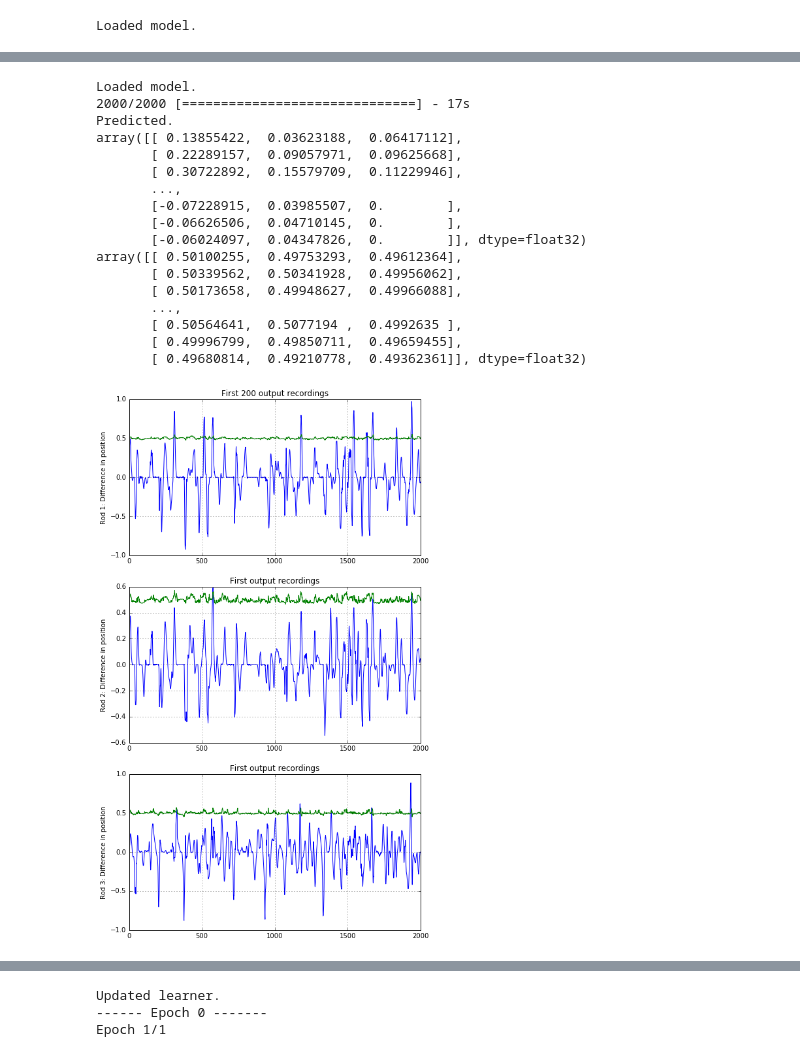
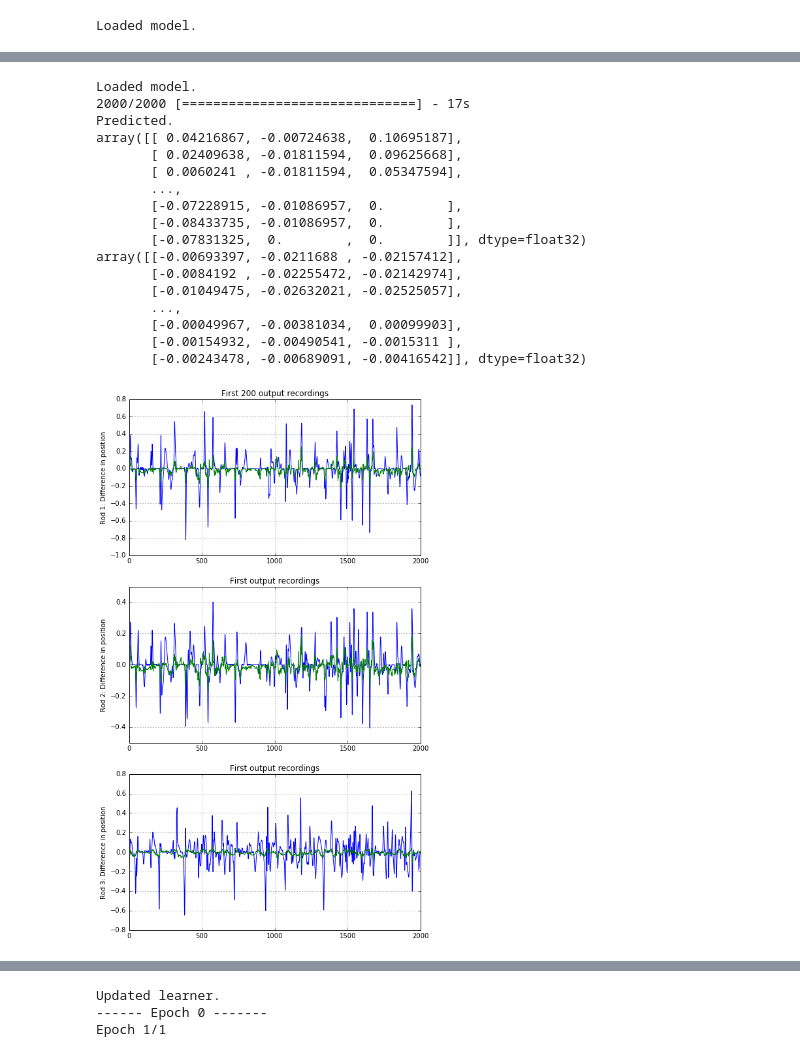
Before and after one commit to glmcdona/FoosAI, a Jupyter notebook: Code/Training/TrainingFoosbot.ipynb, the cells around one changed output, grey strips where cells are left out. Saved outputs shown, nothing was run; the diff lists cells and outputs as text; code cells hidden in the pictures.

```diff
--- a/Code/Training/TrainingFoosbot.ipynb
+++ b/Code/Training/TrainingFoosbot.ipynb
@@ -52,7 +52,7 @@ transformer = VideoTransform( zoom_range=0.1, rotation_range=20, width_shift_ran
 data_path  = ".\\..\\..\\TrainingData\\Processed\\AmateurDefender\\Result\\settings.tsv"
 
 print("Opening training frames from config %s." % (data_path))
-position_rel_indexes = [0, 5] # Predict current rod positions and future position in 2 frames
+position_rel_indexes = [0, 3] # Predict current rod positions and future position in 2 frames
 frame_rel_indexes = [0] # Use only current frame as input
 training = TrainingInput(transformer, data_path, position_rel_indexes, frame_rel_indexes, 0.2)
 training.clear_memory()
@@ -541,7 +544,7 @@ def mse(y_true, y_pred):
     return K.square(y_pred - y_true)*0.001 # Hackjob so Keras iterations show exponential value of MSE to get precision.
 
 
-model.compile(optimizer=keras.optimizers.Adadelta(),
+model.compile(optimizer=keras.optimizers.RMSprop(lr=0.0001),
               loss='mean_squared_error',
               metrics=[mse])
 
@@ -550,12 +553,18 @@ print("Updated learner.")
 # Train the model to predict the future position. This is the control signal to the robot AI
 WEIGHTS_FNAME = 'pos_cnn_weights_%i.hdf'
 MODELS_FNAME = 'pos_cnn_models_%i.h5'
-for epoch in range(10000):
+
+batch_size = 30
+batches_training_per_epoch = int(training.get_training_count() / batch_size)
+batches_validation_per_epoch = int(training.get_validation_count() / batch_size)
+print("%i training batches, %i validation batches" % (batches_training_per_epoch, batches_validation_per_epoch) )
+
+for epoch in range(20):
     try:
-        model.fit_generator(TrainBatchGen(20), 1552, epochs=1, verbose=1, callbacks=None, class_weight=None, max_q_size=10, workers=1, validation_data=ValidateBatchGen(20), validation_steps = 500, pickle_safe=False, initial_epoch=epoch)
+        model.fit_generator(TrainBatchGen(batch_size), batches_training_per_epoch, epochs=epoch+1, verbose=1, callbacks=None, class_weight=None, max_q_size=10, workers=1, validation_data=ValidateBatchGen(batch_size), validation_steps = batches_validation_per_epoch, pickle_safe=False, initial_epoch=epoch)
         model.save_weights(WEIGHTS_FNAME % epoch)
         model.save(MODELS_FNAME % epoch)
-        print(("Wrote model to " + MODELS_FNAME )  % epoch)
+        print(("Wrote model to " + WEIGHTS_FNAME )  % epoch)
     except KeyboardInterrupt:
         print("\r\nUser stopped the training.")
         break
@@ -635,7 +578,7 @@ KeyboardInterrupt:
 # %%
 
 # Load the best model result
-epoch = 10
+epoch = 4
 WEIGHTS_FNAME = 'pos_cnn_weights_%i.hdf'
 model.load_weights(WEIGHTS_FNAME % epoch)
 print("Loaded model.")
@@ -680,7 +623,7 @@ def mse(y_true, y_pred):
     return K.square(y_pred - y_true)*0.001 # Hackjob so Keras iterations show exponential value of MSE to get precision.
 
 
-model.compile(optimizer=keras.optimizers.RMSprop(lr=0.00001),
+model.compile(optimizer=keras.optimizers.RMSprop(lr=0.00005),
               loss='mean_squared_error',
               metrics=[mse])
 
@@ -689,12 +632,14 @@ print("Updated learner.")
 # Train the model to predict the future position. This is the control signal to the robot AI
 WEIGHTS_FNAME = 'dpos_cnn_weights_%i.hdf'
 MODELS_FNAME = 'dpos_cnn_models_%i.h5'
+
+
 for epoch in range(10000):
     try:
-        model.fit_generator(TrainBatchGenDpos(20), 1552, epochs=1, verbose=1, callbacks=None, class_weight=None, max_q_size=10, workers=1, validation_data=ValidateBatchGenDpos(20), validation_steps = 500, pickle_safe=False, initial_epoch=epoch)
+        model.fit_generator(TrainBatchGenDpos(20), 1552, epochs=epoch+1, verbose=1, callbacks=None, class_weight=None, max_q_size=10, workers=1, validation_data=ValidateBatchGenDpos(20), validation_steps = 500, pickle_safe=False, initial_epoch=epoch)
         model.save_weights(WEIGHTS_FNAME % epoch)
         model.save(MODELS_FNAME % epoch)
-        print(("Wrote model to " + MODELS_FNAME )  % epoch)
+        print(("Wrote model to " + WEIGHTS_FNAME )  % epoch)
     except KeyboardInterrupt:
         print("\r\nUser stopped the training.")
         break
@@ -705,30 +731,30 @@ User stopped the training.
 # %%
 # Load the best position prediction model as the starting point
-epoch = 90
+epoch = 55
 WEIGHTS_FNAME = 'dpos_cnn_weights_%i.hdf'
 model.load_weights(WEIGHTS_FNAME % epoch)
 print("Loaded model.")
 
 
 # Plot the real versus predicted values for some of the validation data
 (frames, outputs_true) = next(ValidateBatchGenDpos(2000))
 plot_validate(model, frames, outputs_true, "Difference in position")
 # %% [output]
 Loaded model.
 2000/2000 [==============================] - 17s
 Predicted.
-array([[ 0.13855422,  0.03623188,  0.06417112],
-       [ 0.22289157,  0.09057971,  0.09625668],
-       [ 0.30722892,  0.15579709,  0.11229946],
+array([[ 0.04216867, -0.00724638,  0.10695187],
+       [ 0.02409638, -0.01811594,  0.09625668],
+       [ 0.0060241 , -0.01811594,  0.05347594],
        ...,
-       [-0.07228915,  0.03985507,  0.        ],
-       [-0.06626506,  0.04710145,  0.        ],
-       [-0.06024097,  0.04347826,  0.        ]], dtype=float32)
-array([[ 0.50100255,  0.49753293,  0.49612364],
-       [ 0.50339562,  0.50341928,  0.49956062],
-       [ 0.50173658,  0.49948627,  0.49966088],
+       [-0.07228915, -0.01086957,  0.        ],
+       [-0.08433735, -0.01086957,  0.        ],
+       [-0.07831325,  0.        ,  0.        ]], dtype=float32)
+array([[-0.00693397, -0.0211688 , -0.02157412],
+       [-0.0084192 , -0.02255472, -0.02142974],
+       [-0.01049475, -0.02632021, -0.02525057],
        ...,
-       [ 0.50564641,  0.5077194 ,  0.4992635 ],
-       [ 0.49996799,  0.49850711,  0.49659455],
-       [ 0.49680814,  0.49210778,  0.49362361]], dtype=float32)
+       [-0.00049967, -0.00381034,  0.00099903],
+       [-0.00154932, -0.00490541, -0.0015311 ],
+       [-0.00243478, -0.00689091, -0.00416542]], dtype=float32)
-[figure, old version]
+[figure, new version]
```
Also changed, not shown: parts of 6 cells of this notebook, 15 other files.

▬▬▬

> [PROBLEM DESCRIPTION]
Leaving every picture aside, repeat the listing exactly.

> [YOUR SOLUTION]
Before and after one commit to glmcdona/FoosAI, a Jupyter notebook: Code/Training/TrainingFoosbot.ipynb, the cells around one changed output, grey strips where cells are left out. Saved outputs shown, nothing was run; the diff lists cells and outputs as text; code cells hidden in the pictures.

```diff
--- a/Code/Training/TrainingFoosbot.ipynb
+++ b/Code/Training/TrainingFoosbot.ipynb
@@ -52,7 +52,7 @@ transformer = VideoTransform( zoom_range=0.1, rotation_range=20, width_shift_ran
 data_path  = ".\\..\\..\\TrainingData\\Processed\\AmateurDefender\\Result\\settings.tsv"
 
 print("Opening training frames from config %s." % (data_path))
-position_rel_indexes = [0, 5] # Predict current rod positions and future position in 2 frames
+position_rel_indexes = [0, 3] # Predict current rod positions and future position in 2 frames
 frame_rel_indexes = [0] # Use only current frame as input
 training = TrainingInput(transformer, data_path, position_rel_indexes, frame_rel_indexes, 0.2)
 training.clear_memory()
@@ -541,7 +544,7 @@ def mse(y_true, y_pred):
     return K.square(y_pred - y_true)*0.001 # Hackjob so Keras iterations show exponential value of MSE to get precision.
 
 
-model.compile(optimizer=keras.optimizers.Adadelta(),
+model.compile(optimizer=keras.optimizers.RMSprop(lr=0.0001),
               loss='mean_squared_error',
               metrics=[mse])
 
@@ -550,12 +553,18 @@ print("Updated learner.")
 # Train the model to predict the future position. This is the control signal to the robot AI
 WEIGHTS_FNAME = 'pos_cnn_weights_%i.hdf'
 MODELS_FNAME = 'pos_cnn_models_%i.h5'
-for epoch in range(10000):
+
+batch_size = 30
+batches_training_per_epoch = int(training.get_training_count() / batch_size)
+batches_validation_per_epoch = int(training.get_validation_count() / batch_size)
+print("%i training batches, %i validation batches" % (batches_training_per_epoch, batches_validation_per_epoch) )
+
+for epoch in range(20):
     try:
-        model.fit_generator(TrainBatchGen(20), 1552, epochs=1, verbose=1, callbacks=None, class_weight=None, max_q_size=10, workers=1, validation_data=ValidateBatchGen(20), validation_steps = 500, pickle_safe=False, initial_epoch=epoch)
+        model.fit_generator(TrainBatchGen(batch_size), batches_training_per_epoch, epochs=epoch+1, verbose=1, callbacks=None, class_weight=None, max_q_size=10, workers=1, validation_data=ValidateBatchGen(batch_size), validation_steps = batches_validation_per_epoch, pickle_safe=False, initial_epoch=epoch)
         model.save_weights(WEIGHTS_FNAME % epoch)
         model.save(MODELS_FNAME % epoch)
-        print(("Wrote model to " + MODELS_FNAME )  % epoch)
+        print(("Wrote model to " + WEIGHTS_FNAME )  % epoch)
     except KeyboardInterrupt:
         print("\r\nUser stopped the training.")
         break
@@ -635,7 +578,7 @@ KeyboardInterrupt:
 # %%
 
 # Load the best model result
-epoch = 10
+epoch = 4
 WEIGHTS_FNAME = 'pos_cnn_weights_%i.hdf'
 model.load_weights(WEIGHTS_FNAME % epoch)
 print("Loaded model.")
@@ -680,7 +623,7 @@ def mse(y_true, y_pred):
     return K.square(y_pred - y_true)*0.001 # Hackjob so Keras iterations show exponential value of MSE to get precision.
 
 
-model.compile(optimizer=keras.optimizers.RMSprop(lr=0.00001),
+model.compile(optimizer=keras.optimizers.RMSprop(lr=0.00005),
               loss='mean_squared_error',
               metrics=[mse])
 
@@ -689,12 +632,14 @@ print("Updated learner.")
 # Train the model to predict the future position. This is the control signal to the robot AI
 WEIGHTS_FNAME = 'dpos_cnn_weights_%i.hdf'
 MODELS_FNAME = 'dpos_cnn_models_%i.h5'
+
+
 for epoch in range(10000):
     try:
-        model.fit_generator(TrainBatchGenDpos(20), 1552, epochs=1, verbose=1, callbacks=None, class_weight=None, max_q_size=10, workers=1, validation_data=ValidateBatchGenDpos(20), validation_steps = 500, pickle_safe=False, initial_epoch=epoch)
+        model.fit_generator(TrainBatchGenDpos(20), 1552, epochs=epoch+1, verbose=1, callbacks=None, class_weight=None, max_q_size=10, workers=1, validation_data=ValidateBatchGenDpos(20), validation_steps = 500, pickle_safe=False, initial_epoch=epoch)
         model.save_weights(WEIGHTS_FNAME % epoch)
         model.save(MODELS_FNAME % epoch)
-        print(("Wrote model to " + MODELS_FNAME )  % epoch)
+        print(("Wrote model to " + WEIGHTS_FNAME )  % epoch)
     except KeyboardInterrupt:
         print("\r\nUser stopped the training.")
         break
@@ -705,30 +731,30 @@ User stopped the training.
 # %%
 # Load the best position prediction model as the starting point
-epoch = 90
+epoch = 55
 WEIGHTS_FNAME = 'dpos_cnn_weights_%i.hdf'
 model.load_weights(WEIGHTS_FNAME % epoch)
 print("Loaded model.")
 
 
 # Plot the real versus predicted values for some of the validation data
 (frames, outputs_true) = next(ValidateBatchGenDpos(2000))
 plot_validate(model, frames, outputs_true, "Difference in position")
 # %% [output]
 Loaded model.
 2000/2000 [==============================] - 17s
 Predicted.
-array([[ 0.13855422,  0.03623188,  0.06417112],
-       [ 0.22289157,  0.09057971,  0.09625668],
-       [ 0.30722892,  0.15579709,  0.11229946],
+array([[ 0.04216867, -0.00724638,  0.10695187],
+       [ 0.02409638, -0.01811594,  0.09625668],
+       [ 0.0060241 , -0.01811594,  0.05347594],
        ...,
-       [-0.07228915,  0.03985507,  0.        ],
-       [-0.06626506,  0.04710145,  0.        ],
-       [-0.06024097,  0.04347826,  0.        ]], dtype=float32)
-array([[ 0.50100255,  0.49753293,  0.49612364],
-       [ 0.50339562,  0.50341928,  0.49956062],
-       [ 0.50173658,  0.49948627,  0.49966088],
+       [-0.07228915, -0.01086957,  0.        ],
+       [-0.08433735, -0.01086957,  0.        ],
+       [-0.07831325,  0.        ,  0.        ]], dtype=float32)
+array([[-0.00693397, -0.0211688 , -0.02157412],
+       [-0.0084192 , -0.02255472, -0.02142974],
+       [-0.01049475, -0.02632021, -0.02525057],
        ...,
-       [ 0.50564641,  0.5077194 ,  0.4992635 ],
-       [ 0.49996799,  0.49850711,  0.49659455],
-       [ 0.49680814,  0.49210778,  0.49362361]], dtype=float32)
+       [-0.00049967, -0.00381034,  0.00099903],
+       [-0.00154932, -0.00490541, -0.0015311 ],
+       [-0.00243478, -0.00689091, -0.00416542]], dtype=float32)
-[figure, old version]
+[figure, new version]
```
Also changed, not shown: parts of 6 cells of this notebook, 15 other files.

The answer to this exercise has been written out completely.